_About this task_
Leave every image out, and print the remaining lines below exactly.

Dataset entries:

┌────────

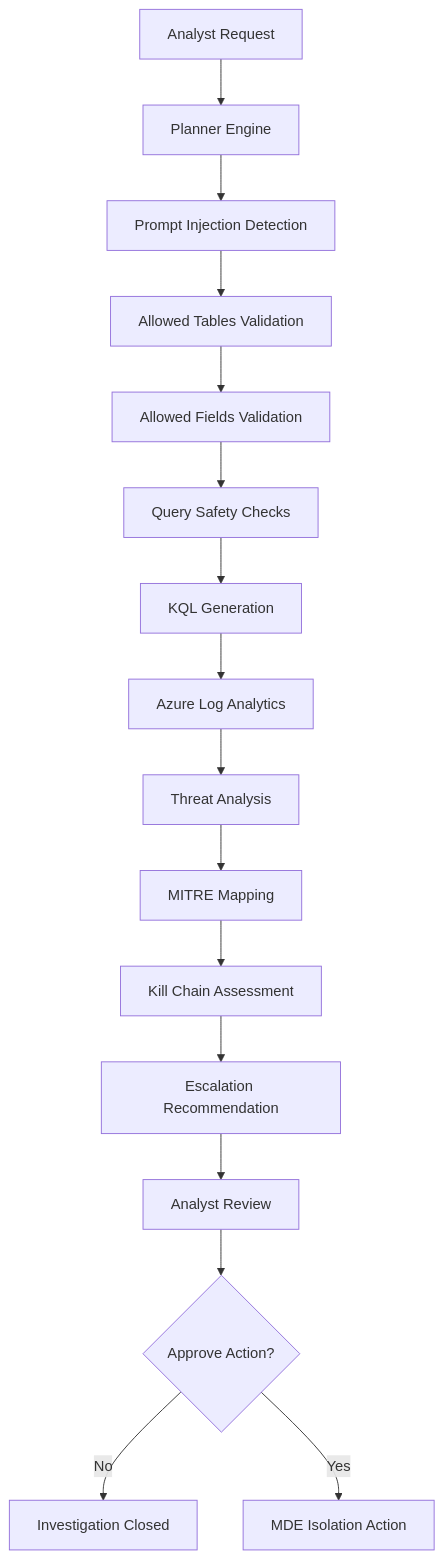
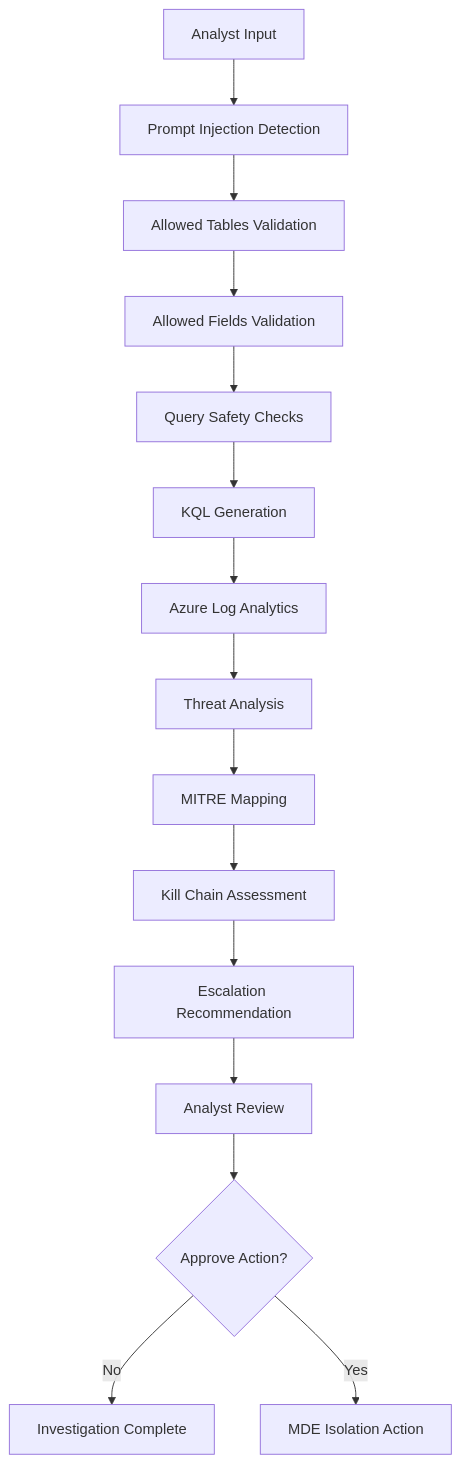
One commit to tleanne1/agentic_ai_agent_v3 changed the third of 3 diagrams in README.md. Above: the diagram before and after it, drawn with Mermaid. The commit also changed other lines of this file, not shown here.

````diff
--- a/README.md
+++ b/README.md
@@ -70,35 +246,33 @@
 ```mermaid
 flowchart TD
 
-    A[Analyst Request]
+    A[Analyst Input]
 
-    A --> B[Planner Engine]
+    A --> B[Prompt Injection Detection]
 
-    B --> C[Prompt Injection Detection]
+    B --> C[Allowed Tables Validation]
 
-    C --> D[Allowed Tables Validation]
+    C --> D[Allowed Fields Validation]
 
-    D --> E[Allowed Fields Validation]
+    D --> E[Query Safety Checks]
 
-    E --> F[Query Safety Checks]
+    E --> F[KQL Generation]
 
-    F --> G[KQL Generation]
+    F --> G[Azure Log Analytics]
 
-    G --> H[Azure Log Analytics]
+    G --> H[Threat Analysis]
 
-    H --> I[Threat Analysis]
+    H --> I[MITRE Mapping]
 
-    I --> J[MITRE Mapping]
+    I --> J[Kill Chain Assessment]
 
-    J --> K[Kill Chain Assessment]
+    J --> K[Escalation Recommendation]
 
-    K --> L[Escalation Recommendation]
+    K --> L[Analyst Review]
 
-    L --> M[Analyst Review]
+    L --> M{Approve Action?}
 
-    M --> N{Approve Action?}
+    M -->|No| N[Investigation Complete]
 
-    N -->|No| O[Investigation Closed]
-
-    N -->|Yes| P[MDE Isolation Action]
+    M -->|Yes| O[MDE Isolation Action]
 ```
````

└────────

_Task result_
One commit to tleanne1/agentic_ai_agent_v3 changed the third of 3 diagrams in README.md. Above: the diagram before and after it, drawn with Mermaid. The commit also changed other lines of this file, not shown here.

````diff
--- a/README.md
+++ b/README.md
@@ -70,35 +246,33 @@
 ```mermaid
 flowchart TD
 
-    A[Analyst Request]
+    A[Analyst Input]
 
-    A --> B[Planner Engine]
+    A --> B[Prompt Injection Detection]
 
-    B --> C[Prompt Injection Detection]
+    B --> C[Allowed Tables Validation]
 
-    C --> D[Allowed Tables Validation]
+    C --> D[Allowed Fields Validation]
 
-    D --> E[Allowed Fields Validation]
+    D --> E[Query Safety Checks]
 
-    E --> F[Query Safety Checks]
+    E --> F[KQL Generation]
 
-    F --> G[KQL Generation]
+    F --> G[Azure Log Analytics]
 
-    G --> H[Azure Log Analytics]
+    G --> H[Threat Analysis]
 
-    H --> I[Threat Analysis]
+    H --> I[MITRE Mapping]
 
-    I --> J[MITRE Mapping]
+    I --> J[Kill Chain Assessment]
 
-    J --> K[Kill Chain Assessment]
+    J --> K[Escalation Recommendation]
 
-    K --> L[Escalation Recommendation]
+    K --> L[Analyst Review]
 
-    L --> M[Analyst Review]
+    L --> M{Approve Action?}
 
-    M --> N{Approve Action?}
+    M -->|No| N[Investigation Complete]
 
-    N -->|No| O[Investigation Closed]
-
-    N -->|Yes| P[MDE Isolation Action]
+    M -->|Yes| O[MDE Isolation Action]
 ```
````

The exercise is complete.